Exercise: Carry over every entry exactly as written, though not the pictures it contains.

Recorded data:
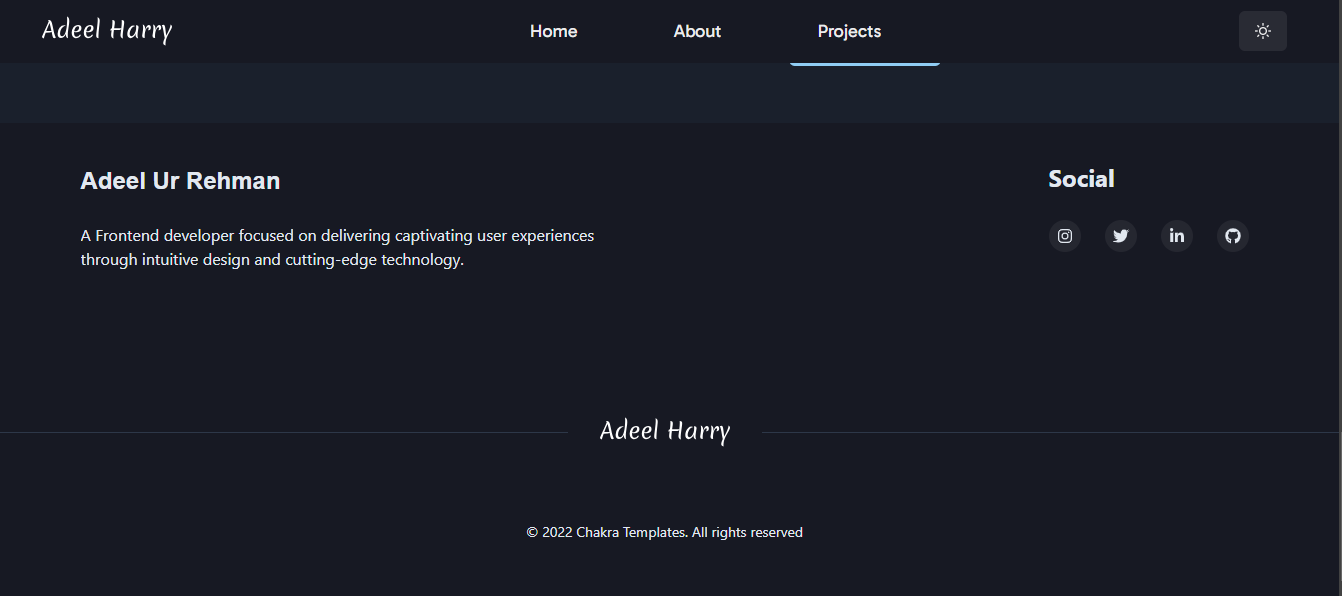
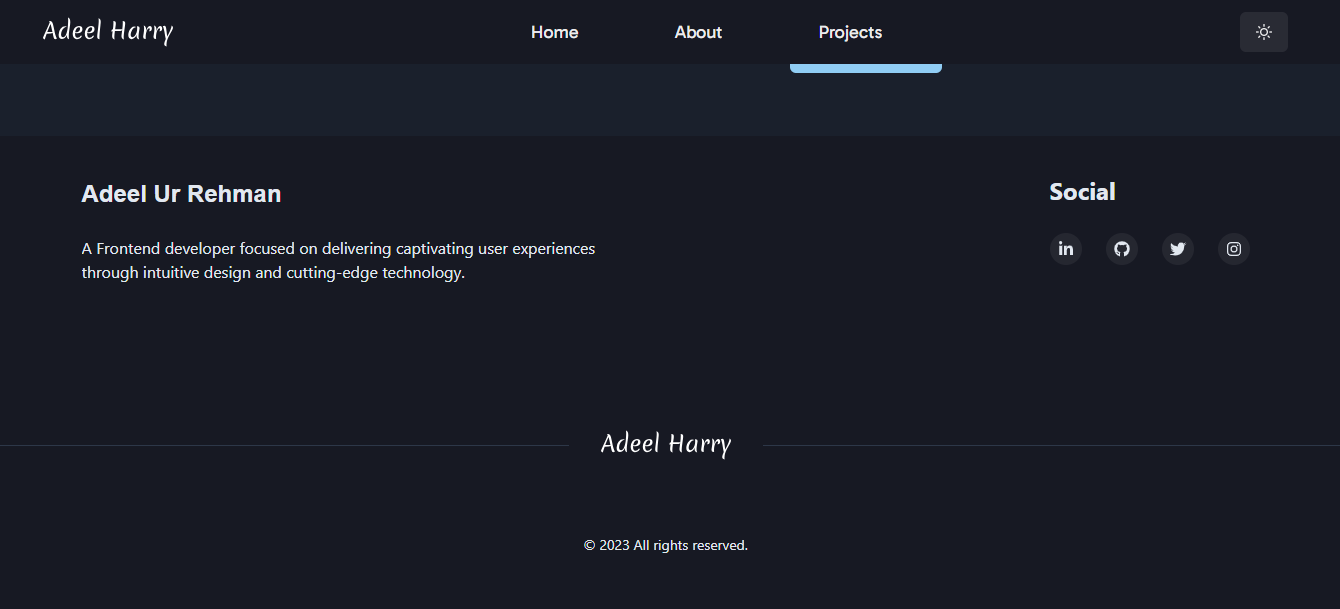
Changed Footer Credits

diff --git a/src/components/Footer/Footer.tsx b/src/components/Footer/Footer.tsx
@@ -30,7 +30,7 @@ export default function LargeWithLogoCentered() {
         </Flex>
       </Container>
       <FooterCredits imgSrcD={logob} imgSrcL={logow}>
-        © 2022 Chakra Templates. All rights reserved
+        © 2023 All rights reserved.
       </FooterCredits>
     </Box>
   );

Reply to the exercise:
Changed Footer Credits

diff --git a/src/components/Footer/Footer.tsx b/src/components/Footer/Footer.tsx
@@ -30,7 +30,7 @@ export default function LargeWithLogoCentered() {
         </Flex>
       </Container>
       <FooterCredits imgSrcD={logob} imgSrcL={logow}>
-        © 2022 Chakra Templates. All rights reserved
+        © 2023 All rights reserved.
       </FooterCredits>
     </Box>
   );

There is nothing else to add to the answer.